Joe Amato currently holds both ends of the NHRA record for top fuel and when he tells people that he has the fastest car in the world, he is not kidding. Steve Evans and the NHRA TV crew have taken to calling Amato's fueler the Prock Rocket...a fitting compliment to the man who makes it run the way it does. Father Tom is justifiably proud of his two sons and well he should be. They both have become very adept at making lots of horsepower, albeit in different forms.

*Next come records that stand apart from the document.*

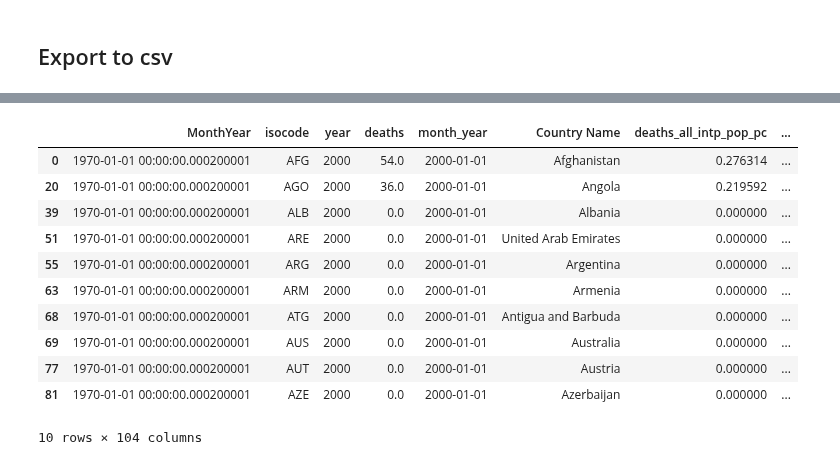
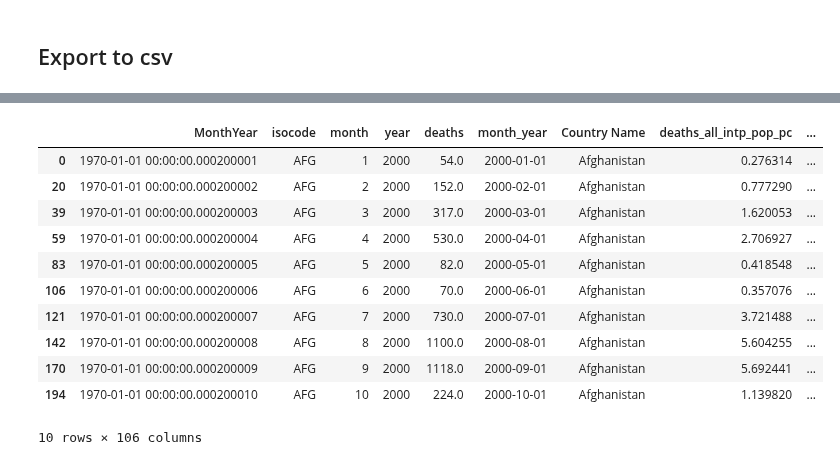
Before and after one commit to luisquinonesPR/thesis, a Jupyter notebook: utils/preprocessing.ipynb, the cells around one changed output, grey strips where cells are left out. Cells and saved outputs as stored; diff of their text form; code cells hidden in the pictures.

```diff
--- a/utils/preprocessing.ipynb
+++ b/utils/preprocessing.ipynb
@@ -814,0 +898,20 @@ for i in range(0, 21):
+# %%
+#specific_events = ['state_deaths', 'nonstate_deaths', 'onesided_deaths', 'civilian_deaths']
+
+event_cols_gov = ['count_events_{}_gov'.format(i) for i in range(1, 21)]
+event_cols_opp = ['count_events_{}_opp'.format(i) for i in range(1, 21)]
+
+df_shares['events_gov'] = df_shares[event_cols_gov].sum(axis=1)
+df_shares['events_opp'] = df_shares[event_cols_opp].sum(axis=1)
+
+specific_events = ['events_gov', 'events_opp']
+
+# Compute the share of each subset of events of the total events - only when not dividing by zero
+for col in specific_events:
+    df_shares['share_{}'.format(col)] = np.where((df_shares['total_events'] > 0) & (df_shares[col] > 0),
+                                                 round(df_shares[col] / df_shares['total_events'] * 100, 2), 0)
+
+# Drop the original columns
+df_shares.drop(columns=specific_events, inplace=True)
+
+df_shares.isnull().sum().sum()
@@ -918,6 +1027,7 @@ decay = 0.8
 unit_of_analyis = 'isocode'
 
 print(df_stocks.shape)
+
 
 # generates missing values for some months, starting Decemeber 2018 (when using Jan 2018 as start date)
 # lcols = (df_feat.groupby(unit_of_analyis)
@@ -937,7 +1047,15 @@ new_df = pd.DataFrame(lcols_novs).transpose()
 print(new_df.shape)
 
 df_stocks.reset_index(drop=True, inplace=True)
+
+# sort by country and month to join accurately!
+df_stocks.sort_values(by=[unit_of_analyis, 'month_year'], inplace=True)
+
 df_stocks = df_stocks.join(new_df)
+
+# sort back to original order
+df_stocks.sort_values(by=[unit_of_analyis, 'month_year'], inplace=True)
+
 
 print(df_stocks.shape)
 
@@ -1038,9 +1156,9 @@ def encode_adm(df, year_threshold):
 
     # Target encoding the regions that have at least 1 event of type 18, 19, or 20
     region_encoder = ce.TargetEncoder(smoothing=1.0)
-    region_encoder.fit(df_train['ActionGeo_ADM1Code'], df_train['deaths'])
-    df_train['ActionGeo_ADM1Code'] = region_encoder.transform(df_train['ActionGeo_ADM1Code'], df_train['deaths'])
-    df_test['ActionGeo_ADM1Code'] = region_encoder.transform(df_test['ActionGeo_ADM1Code'], df_test['deaths'])
+    region_encoder.fit(df_train['ActionGeo_ADM1Code'], df_train[deaths_choice]) #['deaths'])
+    df_train['ActionGeo_ADM1Code'] = region_encoder.transform(df_train['ActionGeo_ADM1Code'], df_train[deaths_choice]) #['deaths'])
+    df_test['ActionGeo_ADM1Code'] = region_encoder.transform(df_test['ActionGeo_ADM1Code'], df_test[deaths_choice]) #['deaths'])
     df = pd.concat([df_train, df_test])
 
     # Getting the maximum, mean, and median regions for each month/year and country
@@ -1096,7 +1214,8 @@ print((set(df_deaths.columns) - set(pop_options.columns)))
 # %%
 df_cyclical = df_deaths.copy()
 
-encoder = CyclicalFeatures(variables=['month'], drop_original=True)
+encoder = CyclicalFeatures(variables=['month'], drop_original=False)
 df_cyclical = encoder.fit_transform(df_cyclical)
-df_cyclical
+
+df_cyclical.loc[df_cyclical['isocode'] == 'ALB', ['month_year', 'month_sin', 'month_cos']]
 # %% [output]
@@ -1125,6 +1244,11 @@ print('deaths choice:', deaths_choice)
 
 df.drop(columns=['country', pop_choice], inplace=True)
 
+# Only keep any years before 2023 and within 2023, only keep months that are not April or May
+df = df[(df['year'] != 2023) | ((df['year'] == 2023) & (~df['month'].isin([4, 5])))]
+
+
+print(df.month_year.min(), df.month_year.max())
 df.head(10)
 # %% [output]
 pop choice: intp_pop
@@ -1133,12 +1258,12 @@ deaths choice: deaths_all_intp_pop_pc
-|  | MonthYear | isocode | year | deaths | month_year | Country Name | deaths_all_intp_pop_pc | ... |
-| 0 | 1970-01-01 00:00:00.000200001 | AFG | 2000 | 54.0 | 2000-01-01 | Afghanistan | 0.276314 | ... |
-| 20 | 1970-01-01 00:00:00.000200001 | AGO | 2000 | 36.0 | 2000-01-01 | Angola | 0.219592 | ... |
-| 39 | 1970-01-01 00:00:00.000200001 | ALB | 2000 | 0.0 | 2000-01-01 | Albania | 0.000000 | ... |
-| 51 | 1970-01-01 00:00:00.000200001 | ARE | 2000 | 0.0 | 2000-01-01 | United Arab Emirates | 0.000000 | ... |
-| 55 | 1970-01-01 00:00:00.000200001 | ARG | 2000 | 0.0 | 2000-01-01 | Argentina | 0.000000 | ... |
-| 63 | 1970-01-01 00:00:00.000200001 | ARM | 2000 | 0.0 | 2000-01-01 | Armenia | 0.000000 | ... |
-| 68 | 1970-01-01 00:00:00.000200001 | ATG | 2000 | 0.0 | 2000-01-01 | Antigua and Barbuda | 0.000000 | ... |
-| 69 | 1970-01-01 00:00:00.000200001 | AUS | 2000 | 0.0 | 2000-01-01 | Australia | 0.000000 | ... |
-| 77 | 1970-01-01 00:00:00.000200001 | AUT | 2000 | 0.0 | 2000-01-01 | Austria | 0.000000 | ... |
-| 81 | 1970-01-01 00:00:00.000200001 | AZE | 2000 | 0.0 | 2000-01-01 | Azerbaijan | 0.000000 | ... |
+|  | MonthYear | isocode | month | year | deaths | month_year | Country Name | deaths_all_intp_pop_pc | ... |
+| 0 | 1970-01-01 00:00:00.000200001 | AFG | 1 | 2000 | 54.0 | 2000-01-01 | Afghanistan | 0.276314 | ... |
+| 20 | 1970-01-01 00:00:00.000200002 | AFG | 2 | 2000 | 152.0 | 2000-02-01 | Afghanistan | 0.777290 | ... |
+| 39 | 1970-01-01 00:00:00.000200003 | AFG | 3 | 2000 | 317.0 | 2000-03-01 | Afghanistan | 1.620053 | ... |
+| 59 | 1970-01-01 00:00:00.000200004 | AFG | 4 | 2000 | 530.0 | 2000-04-01 | Afghanistan | 2.706927 | ... |
+| 83 | 1970-01-01 00:00:00.000200005 | AFG | 5 | 2000 | 82.0 | 2000-05-01 | Afghanistan | 0.418548 | ... |
+| 106 | 1970-01-01 00:00:00.000200006 | AFG | 6 | 2000 | 70.0 | 2000-06-01 | Afghanistan | 0.357076 | ... |
+| 121 | 1970-01-01 00:00:00.000200007 | AFG | 7 | 2000 | 730.0 | 2000-07-01 | Afghanistan | 3.721488 | ... |
+| 142 | 1970-01-01 00:00:00.000200008 | AFG | 8 | 2000 | 1100.0 | 2000-08-01 | Afghanistan | 5.604255 | ... |
+| 170 | 1970-01-01 00:00:00.000200009 | AFG | 9 | 2000 | 1118.0 | 2000-09-01 | Afghanistan | 5.692441 | ... |
+| 194 | 1970-01-01 00:00:00.000200010 | AFG | 10 | 2000 | 224.0 | 2000-10-01 | Afghanistan | 1.139820 | ... |
-10 rows × 104 columns
+10 rows × 106 columns
```
Also changed, not shown: parts of 25 cells of this notebook.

And now that Jimmy has two young sons, Thomas and Austin James, Tom the elder gets a chance to train the fourth generation of Procks...and he's lovin' it.

 

Orangeline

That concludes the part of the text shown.